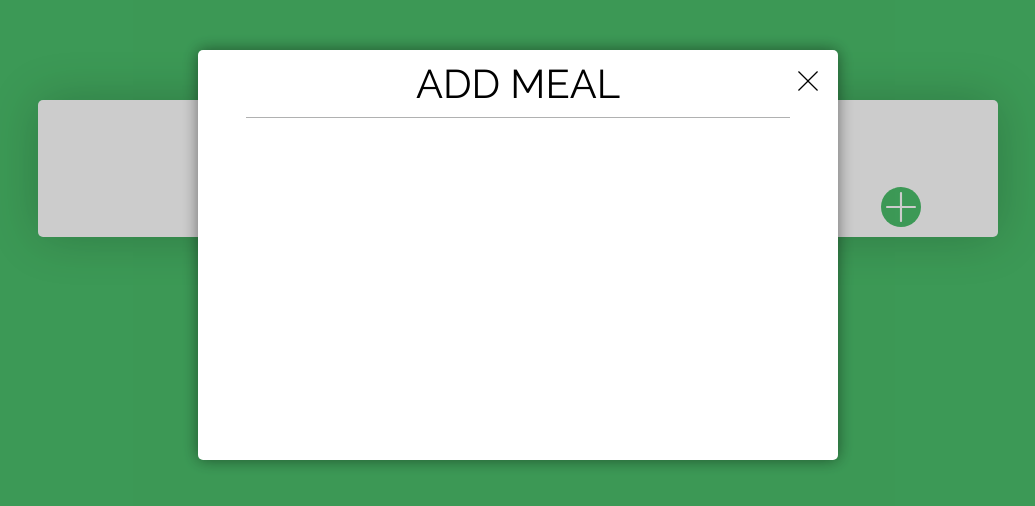
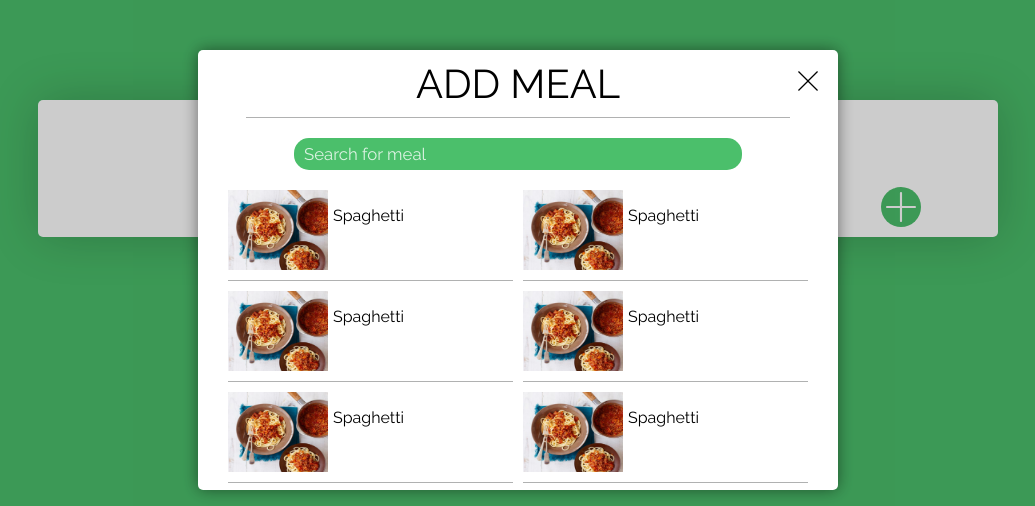
Before and after one commit to Oluwa-nifemi/Book-A-Meal, a plain HTML site: page UI/menu.html in a window 1280 px wide. Both pictures are taken after a click on the button 1023 px from the left and 207 px from the top of the page. Shown: the whole page, without its empty margins (122-1157 px from the left). Drawn offline with Linux system fonts and the light colour scheme.

Commit message:
Added meals and search input to add meal modal

```diff
--- a/UI/css/menu.css
+++ b/UI/css/menu.css
@@ -117,3 +117,44 @@ button{
 .hide-modal img{
     height: 100%;
 }
+.search{
+    display: flex;
+    width: 70%;
+    margin: 20px auto;
+}
+.search input{
+    width: 100%;
+    height: 30px;
+    border-radius: 15px;
+    border: none;
+    background-color: #4BBF6B;
+    color: white;
+    padding-left: 10px;
+    font-family: 'Raleway',sans-serif;
+    font-size: 1.05em;
+    outline: none;
+}
+.search input:focus{
+    box-shadow: 0 0 .5rem #4BBF6B;
+}
+.search input::placeholder{
+    color: rgba(255, 255, 255, 0.8);
+}
+.modal-content .meals{
+    display: grid;
+    grid-template-columns: 1fr 1fr;
+    grid-column-gap: 10px;
+    padding: 0 30px;
+    max-height: 300px;
+    overflow-y: auto;
+}
+.modal-content .meal{
+    border-bottom: 1px solid rgb(176, 177, 177);
+    padding-bottom: 10px;
+    margin-bottom: 10px;
+    width: 100%
+}
+.modal-content .meal img{
+    width: 100px;
+    margin-right: 5px
+}
--- a/UI/menu.html
+++ b/UI/menu.html
@@ -21,6 +21,59 @@
             <div class="modal-header">ADD MEAL</div>
             <button class="hide-modal"><img src="images/svg/cancel.svg"></button>
             <div class="split"></div>
+            <div class="search">
+                <input type="text" placeholder="Search for meal">
+            </div>
+            <div class="meals">
+                <div class="meal">
+                    <img src="images/meal1.jpg">
+                    <p>Spaghetti</p>
+                </div>
+                <div class="meal">
+                    <img src="images/meal1.jpg">
+                    <p>Spaghetti</p>
+                </div>
+                <div class="meal">
+                    <img src="images/meal1.jpg">
+                    <p>Spaghetti</p>
+                </div>
+                <div class="meal">
+                    <img src="images/meal1.jpg">
+                    <p>Spaghetti</p>
+                </div>
+                <div class="meal">
+                    <img src="images/meal1.jpg">
+                    <p>Spaghetti</p>
+                </div>
+                <div class="meal">
+                    <img src="images/meal1.jpg">
+                    <p>Spaghetti</p>
+                </div>
+                <div class="meal">
+                    <img src="images/meal1.jpg">
+                    <p>Spaghetti</p>
+                </div>
+                <div class="meal">
+                    <img src="images/meal1.jpg">
+                    <p>Spaghetti</p>
+                </div>
+                <div class="meal">
+                    <img src="images/meal1.jpg">
+                    <p>Spaghetti</p>
+                </div>
+                <div class="meal">
+                    <img src="images/meal1.jpg">
+                    <p>Spaghetti</p>
+                </div>
+                <div class="meal">
+                    <img src="images/meal1.jpg">
+                    <p>Spaghetti</p>
+                </div>
+                <div class="meal">
+                    <img src="images/meal1.jpg">
+                    <p>Spaghetti</p>
+                </div>
+            </div>
         </div>
     </div>
     <script src="js/menu.js"></script>
```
##############################
YOUR INSTRUCTIONS. Filter the entries and copy each line with "menu".

RESULT.
Before and after one commit to Oluwa-nifemi/Book-A-Meal, a plain HTML site: page UI/menu.html in a window 1280 px wide. Both pictures are taken after a click on the button 1023 px from the left and 207 px from the top of the page. Shown: the whole page, without its empty margins (122-1157 px from the left). Drawn offline with Linux system fonts and the light colour scheme.
--- a/UI/css/menu.css
+++ b/UI/css/menu.css
--- a/UI/menu.html
+++ b/UI/menu.html
     <script src="js/menu.js"></script>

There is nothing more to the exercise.